◆ EXERCISE GOAL
Keep every word the same. Repeat the records without their images.

◆ SUPPLIED INFORMATION
★ ★ ★ ★
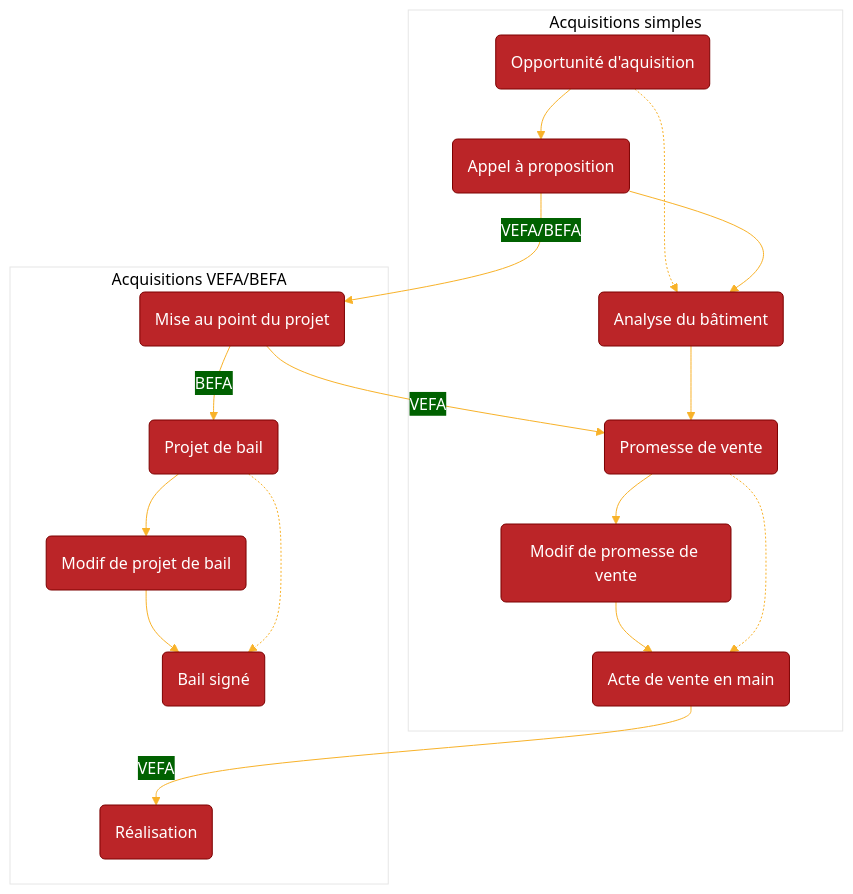
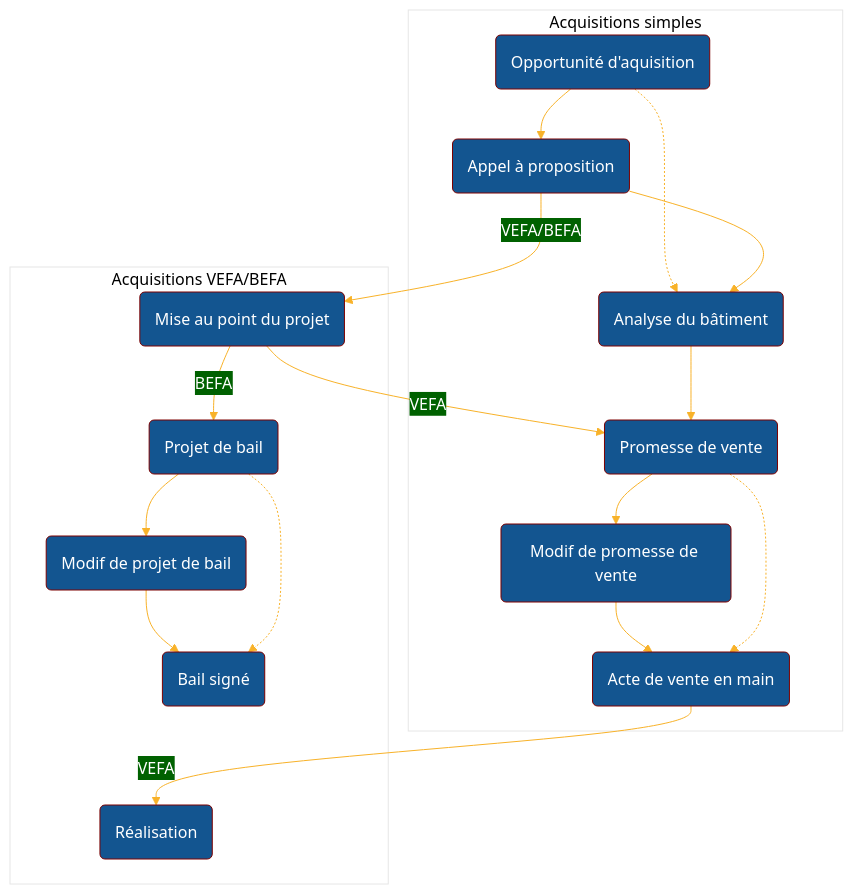
One commit to jonas18121/help changed the second of 3 diagrams in Markdown/doc/doc.md. Above: the diagram before and after it, drawn with Mermaid.

Commit message:
update markdown

````diff
--- a/Markdown/doc/doc.md
+++ b/Markdown/doc/doc.md
@@ -81,36 +81,36 @@
 ```mermaid {theme: 'dark', scale: 0.8}
 %%{
   init: {
     'theme': 'base',
     'themeVariables': {
-      'primaryColor': '#BB2528',
+      'primaryColor': '#135590',
       'primaryTextColor': '#fff',
       'primaryBorderColor': '#7C0000',
       'lineColor': '#F8B229',
       'secondaryColor': '#006100',
       'tertiaryColor': '#fff'
     }
   }
 }%%
 
 graph TB
     subgraph "Acquisitions simples"
     O1("Opportunité d'aquisition") --> A1("Appel à proposition")
     O1  -.-> A2("Analyse du bâtiment")
     A1 --> A2
     A2 --> P1("Promesse de vente")
     P1 --> M1("Modif de promesse de vente")
     M1 --> A3("Acte de vente en main")
     P1 -.-> A3
     end
 
     subgraph "Acquisitions VEFA/BEFA"
     A1 -- VEFA/BEFA --> M2("Mise au point du projet")
     M2 -- VEFA --> P1
     M2 -- BEFA --> P2("Projet de bail")
     P2 --> M3("Modif de projet de bail")
     M3 --> B1("Bail signé")
     P2 -.-> B1
     A3 -- VEFA --> R1("Réalisation")
     end
 ```
````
★ ★ ★ ★
◆ COMPLETED TASK
One commit to jonas18121/help changed the second of 3 diagrams in Markdown/doc/doc.md. Above: the diagram before and after it, drawn with Mermaid.

Commit message:
update markdown

````diff
--- a/Markdown/doc/doc.md
+++ b/Markdown/doc/doc.md
@@ -81,36 +81,36 @@
 ```mermaid {theme: 'dark', scale: 0.8}
 %%{
   init: {
     'theme': 'base',
     'themeVariables': {
-      'primaryColor': '#BB2528',
+      'primaryColor': '#135590',
       'primaryTextColor': '#fff',
       'primaryBorderColor': '#7C0000',
       'lineColor': '#F8B229',
       'secondaryColor': '#006100',
       'tertiaryColor': '#fff'
     }
   }
 }%%
 
 graph TB
     subgraph "Acquisitions simples"
     O1("Opportunité d'aquisition") --> A1("Appel à proposition")
     O1  -.-> A2("Analyse du bâtiment")
     A1 --> A2
     A2 --> P1("Promesse de vente")
     P1 --> M1("Modif de promesse de vente")
     M1 --> A3("Acte de vente en main")
     P1 -.-> A3
     end
 
     subgraph "Acquisitions VEFA/BEFA"
     A1 -- VEFA/BEFA --> M2("Mise au point du projet")
     M2 -- VEFA --> P1
     M2 -- BEFA --> P2("Projet de bail")
     P2 --> M3("Modif de projet de bail")
     M3 --> B1("Bail signé")
     P2 -.-> B1
     A3 -- VEFA --> R1("Réalisation")
     end
 ```
````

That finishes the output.